TULSA, Oklahoma - A former OU football player is accused of scamming people out of nearly a million dollars.

He's facing three lawsuits that claim he lied to investors about athletic apparel, then blew the money on his music career and lavish lifestyle.

Two Tulsa lawsuits and a third in Oklahoma City say TJ Hamilton used his football status to dupe people into investing in a bogus invention.

"You're dealing with someone who has done this time and time again, and unfortunately my client got caught up in it," said attorney Robert Sartin.

Sartin represents one of the people suing the former player and Hamilton's parents.

"He's embarrassed that he was duped. I think that he's frustrated that he didn't figure this out sooner. I think that he very much feels betrayed," Sartin said.

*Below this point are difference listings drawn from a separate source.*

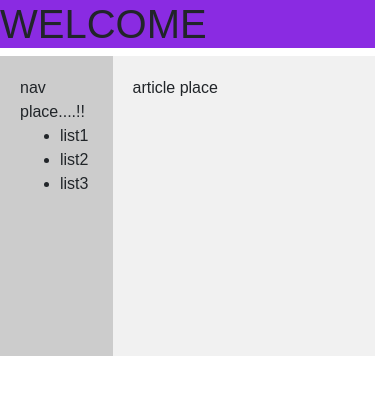
Repository: idrice24/IDRICE24-DASHBOARD
Page: html/header.html
These files come from the project's save history. The page is drawn as it stood at one moment and after the next save; the edit follows.
The browser window is 375 px wide. The pictures show the whole page.

Above is the page before, as saved 2020-09-03 22:56:37.

### html/header.html
<!DOCTYPE html>
<html lang="en">

<head>
    <meta charset="UTF-8">
    <meta name="viewport" content="width=device-width, initial-scale=1.0">
    <meta http-equiv="X-UA-Compatible" content="ie=edge">
    <title>Document</title>
    <link rel="stylesheet" href="../vendor/bootstrap-4.1/bootstrap.min.css">
    <link rel="stylesheet" href="../vendor/font-awesome-4.7/css/font-awesome.min.css">
    <link rel="stylesheet" href="../vendor/idrice24folder/idrice24.css">
</head>

<body>
    <h1>WELCOME</h1>
    <section>
        <nav>nav place....!!
            <ul>
                <li>list1</li>
                <li>list2</li>
                <li>list3</li>
            </ul>
        </nav>
        <article>article place</article>
    </section>

</body>

</html>

### vendor/idrice24folder/idrice24.css
* {
    box-sizing: border-box;
}

body {
    font-family: Arial, Helvetica, sans-serif;
}

h1,
h2,
h3 {
    background-color: blueviolet;
}

header {
    background-color: #666;
    padding: 30px;
    text-align: center;
    font-size: 35px;
    color: white;
}


/* Clear floats after the columns */

section:after {
    content: "";
    display: table;
    clear: both;
}

article {
    float: left;
    padding: 20px;
    width: 70%;
    background-color: #f1f1f1;
    height: 300px;
    /* only for demonstration, should be removed */
}


/* Create two columns/boxes that floats next to each other */

nav {
    float: left;
    width: 30%;
    height: 300px;
    /* only for demonstration, should be removed */
    background: #ccc;
    padding: 20px;
}

Loaded but not shown: vendor/bootstrap-4.1/bootstrap.min.css (library); vendor/font-awesome-4.7/css/font-awesome.min.css (library)

After the next save:
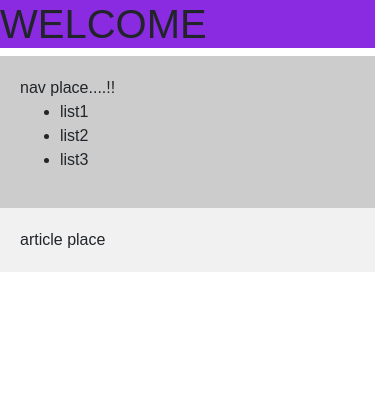
Saved 86 s later.
--- a/vendor/idrice24folder/idrice24.css
+++ b/vendor/idrice24folder/idrice24.css
@@ -1,4 +1,4 @@
-* {
+    * {
     box-sizing: border-box;
 }
 
@@ -49,3 +49,13 @@
     background: #ccc;
     padding: 20px;
 }
+
+
+/* Responsive layout - makes the two columns/boxes stack on top of each other instead of next to each other, on small screens */
+
+@media (max-width: 600px) {
+    nav,
+    article {
+        width: 100%;
+        height: auto;
+    }
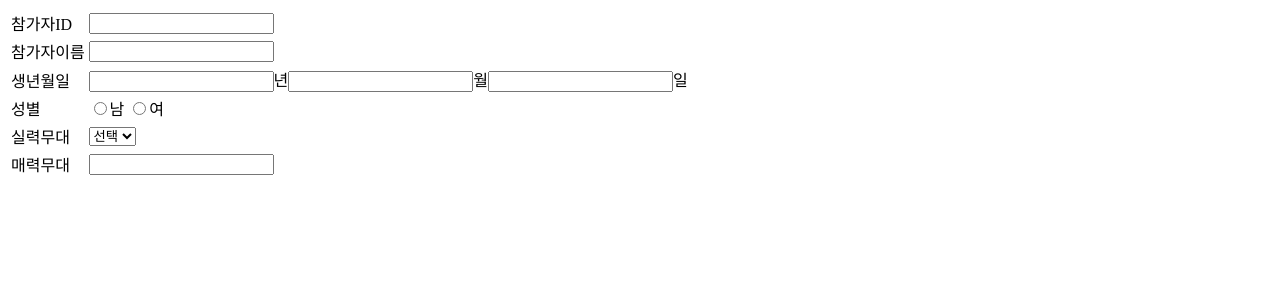
Repository: khs220507/WebClass
Page: prj0828/src/main/webapp/Audition/register.html
The author's editor kept a copy of each file at every save. The page is drawn from the files as they stood at one save, then again after the next save.
The browser window is 1280 px wide. The pictures show the whole page.

Above is the page before, as saved 2023-08-28 08:02:51.

### prj0828/src/main/webapp/Audition/register.html
<!DOCTYPE html>
<html>
<head>
<meta charset="UTF-8">
<title>Insert title here</title>
</head>
<body>
	<table>
		<tr>
			<td>참가자ID</td>
			<td><input type="text"></td>
		</tr>
		<tr>
			<td>참가자이름</td>
			<td><input type="text"></td>
		</tr>
		<tr>
			<td>생년월일</td>
			<td><input type="text">년<input type="text">월<input type="text">일</td>
		</tr>
		<tr>
			<td>성별</td>
			<td><input type="radio">남
			<input type="radio">여</td>
		</tr>
		<tr>
			<td>실력무대</td>
			<td><select>
				<option>선택</option>
				<option>보컬</option>
				<option>댄스</option>
				<option>랩</option>
			</select></td>
		</tr>
		<tr>
			<td>매력무대</td>
			<td><input type="text"></td>
		</tr>
		<tr>
			<td colspan="2"></td>

		</tr>
	</table>
</body>
</html>

After the next save:
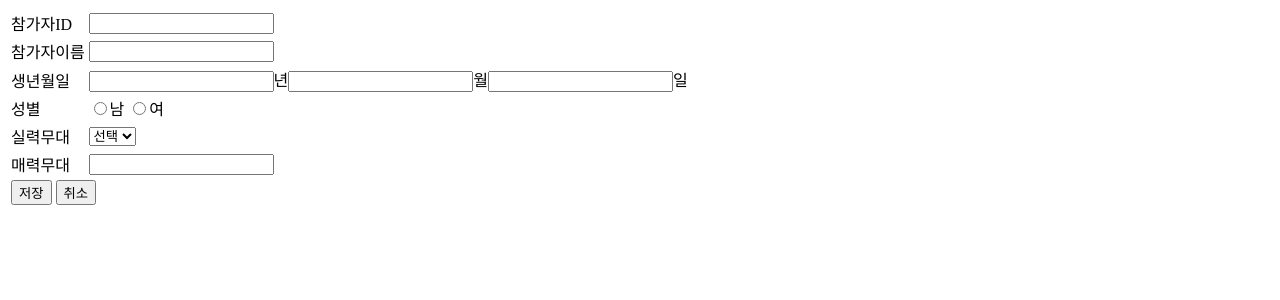
Saved 31 s later.
--- a/prj0828/src/main/webapp/Audition/register.html
+++ b/prj0828/src/main/webapp/Audition/register.html
@@ -37,7 +37,8 @@
 			<td><input type="text"></td>
 		</tr>
 		<tr>
-			<td colspan="2"></td>
+			<td colspan="2"><button>저장</button>
+			<button>취소</button</td>
 
 		</tr>
 	</table>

According to the lawsuits, Hamilton had an idea for nutritional products and innovative sports apparel, like antibacterial chin straps.

Hamilton was on the OU roster at the same time as star players Sam Bradford and Ryan Broyles. The lawsuits say Hamilton sold his ideas, by claiming he had the endorsement of his big-name teammates.

Once he had $840,000 from investors, the lawsuits say Hamilton and his parents spent the money on lavish trips to Las Vegas, airline tickets, hotels, clothing, meals, shoes and electronics.

The lawsuits also say Hamilton used a lot of money to fund his music career, paying for things like expensive music videos, a record producer, an agent and stays in Nashville.

Sartin said what Hamilton sold as an investment opportunity was really "An elaborate ruse in order to go raise funds to support a lifestyle that they wouldn't otherwise be able to support."

The lawsuits say Hamilton claimed he invented the products at OU, where he graduated with a degree in chemical engineering.

The university tells us Hamilton never graduated.

Hamilton also said he had a patent, but the lawsuit says his application was rejected.

"If you follow the money trail, you'll see that it leads to Mr. Hamilton, and so he may claim he was duped or misled, but I think he would have to explain why he wound up with all the money," Sartin said.

The lawsuits say Hamilton preyed on entrepreneurs, friends and even a widow he met at church.

We spoke with Hamilton's attorney Wednesday, and she says her client denies all the allegations. She said they are bogus claims and Hamilton is devastated because he was duped by some of his business partners, who are now suing him.